* [What the task asks]:
Once the data has been read, restate all of it exactly.

* [Task material]:
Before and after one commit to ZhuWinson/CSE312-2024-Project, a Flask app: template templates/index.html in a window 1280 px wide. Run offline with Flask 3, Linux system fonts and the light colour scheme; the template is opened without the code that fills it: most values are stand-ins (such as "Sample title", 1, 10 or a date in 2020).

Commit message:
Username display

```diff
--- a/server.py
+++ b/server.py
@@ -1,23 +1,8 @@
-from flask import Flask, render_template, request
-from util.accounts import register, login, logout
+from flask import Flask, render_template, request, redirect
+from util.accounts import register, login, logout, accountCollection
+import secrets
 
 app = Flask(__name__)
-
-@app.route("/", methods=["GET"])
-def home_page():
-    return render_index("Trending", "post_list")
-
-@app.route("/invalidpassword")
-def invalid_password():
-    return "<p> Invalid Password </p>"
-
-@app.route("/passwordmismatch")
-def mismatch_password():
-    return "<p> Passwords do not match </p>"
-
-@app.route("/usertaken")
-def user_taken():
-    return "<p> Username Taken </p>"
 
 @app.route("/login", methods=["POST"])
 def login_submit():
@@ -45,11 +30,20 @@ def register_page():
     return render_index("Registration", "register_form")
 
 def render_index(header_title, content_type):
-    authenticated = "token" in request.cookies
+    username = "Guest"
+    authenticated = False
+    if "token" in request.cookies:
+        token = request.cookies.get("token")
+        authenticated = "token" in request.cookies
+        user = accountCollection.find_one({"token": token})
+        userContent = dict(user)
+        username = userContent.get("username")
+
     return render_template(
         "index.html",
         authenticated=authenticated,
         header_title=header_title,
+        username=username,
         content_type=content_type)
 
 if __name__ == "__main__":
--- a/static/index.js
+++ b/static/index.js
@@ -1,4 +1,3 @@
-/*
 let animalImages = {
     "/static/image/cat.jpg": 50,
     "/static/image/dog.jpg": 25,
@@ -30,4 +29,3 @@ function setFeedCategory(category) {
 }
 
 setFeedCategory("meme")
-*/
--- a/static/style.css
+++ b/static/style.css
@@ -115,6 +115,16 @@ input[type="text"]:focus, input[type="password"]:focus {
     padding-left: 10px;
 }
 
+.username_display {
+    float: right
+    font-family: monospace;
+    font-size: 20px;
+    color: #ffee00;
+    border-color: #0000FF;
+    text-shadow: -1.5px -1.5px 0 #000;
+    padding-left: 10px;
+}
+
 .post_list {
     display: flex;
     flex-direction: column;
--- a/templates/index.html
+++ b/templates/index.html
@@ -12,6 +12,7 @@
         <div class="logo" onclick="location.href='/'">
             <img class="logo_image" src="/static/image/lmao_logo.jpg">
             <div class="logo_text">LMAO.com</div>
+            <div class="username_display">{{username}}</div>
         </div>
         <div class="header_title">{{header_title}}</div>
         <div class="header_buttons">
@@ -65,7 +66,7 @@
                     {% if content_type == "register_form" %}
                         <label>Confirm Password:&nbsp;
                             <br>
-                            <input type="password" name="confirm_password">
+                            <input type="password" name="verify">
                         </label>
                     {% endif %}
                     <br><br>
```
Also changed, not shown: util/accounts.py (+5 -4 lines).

* [Expected answer]:
Before and after one commit to ZhuWinson/CSE312-2024-Project, a Flask app: template templates/index.html in a window 1280 px wide. Run offline with Flask 3, Linux system fonts and the light colour scheme; the template is opened without the code that fills it: most values are stand-ins (such as "Sample title", 1, 10 or a date in 2020).

Commit message:
Username display

```diff
--- a/server.py
+++ b/server.py
@@ -1,23 +1,8 @@
-from flask import Flask, render_template, request
-from util.accounts import register, login, logout
+from flask import Flask, render_template, request, redirect
+from util.accounts import register, login, logout, accountCollection
+import secrets
 
 app = Flask(__name__)
-
-@app.route("/", methods=["GET"])
-def home_page():
-    return render_index("Trending", "post_list")
-
-@app.route("/invalidpassword")
-def invalid_password():
-    return "<p> Invalid Password </p>"
-
-@app.route("/passwordmismatch")
-def mismatch_password():
-    return "<p> Passwords do not match </p>"
-
-@app.route("/usertaken")
-def user_taken():
-    return "<p> Username Taken </p>"
 
 @app.route("/login", methods=["POST"])
 def login_submit():
@@ -45,11 +30,20 @@ def register_page():
     return render_index("Registration", "register_form")
 
 def render_index(header_title, content_type):
-    authenticated = "token" in request.cookies
+    username = "Guest"
+    authenticated = False
+    if "token" in request.cookies:
+        token = request.cookies.get("token")
+        authenticated = "token" in request.cookies
+        user = accountCollection.find_one({"token": token})
+        userContent = dict(user)
+        username = userContent.get("username")
+
     return render_template(
         "index.html",
         authenticated=authenticated,
         header_title=header_title,
+        username=username,
         content_type=content_type)
 
 if __name__ == "__main__":
--- a/static/index.js
+++ b/static/index.js
@@ -1,4 +1,3 @@
-/*
 let animalImages = {
     "/static/image/cat.jpg": 50,
     "/static/image/dog.jpg": 25,
@@ -30,4 +29,3 @@ function setFeedCategory(category) {
 }
 
 setFeedCategory("meme")
-*/
--- a/static/style.css
+++ b/static/style.css
@@ -115,6 +115,16 @@ input[type="text"]:focus, input[type="password"]:focus {
     padding-left: 10px;
 }
 
+.username_display {
+    float: right
+    font-family: monospace;
+    font-size: 20px;
+    color: #ffee00;
+    border-color: #0000FF;
+    text-shadow: -1.5px -1.5px 0 #000;
+    padding-left: 10px;
+}
+
 .post_list {
     display: flex;
     flex-direction: column;
--- a/templates/index.html
+++ b/templates/index.html
@@ -12,6 +12,7 @@
         <div class="logo" onclick="location.href='/'">
             <img class="logo_image" src="/static/image/lmao_logo.jpg">
             <div class="logo_text">LMAO.com</div>
+            <div class="username_display">{{username}}</div>
         </div>
         <div class="header_title">{{header_title}}</div>
         <div class="header_buttons">
@@ -65,7 +66,7 @@
                     {% if content_type == "register_form" %}
                         <label>Confirm Password:&nbsp;
                             <br>
-                            <input type="password" name="confirm_password">
+                            <input type="password" name="verify">
                         </label>
                     {% endif %}
                     <br><br>
```
Also changed, not shown: util/accounts.py (+5 -4 lines).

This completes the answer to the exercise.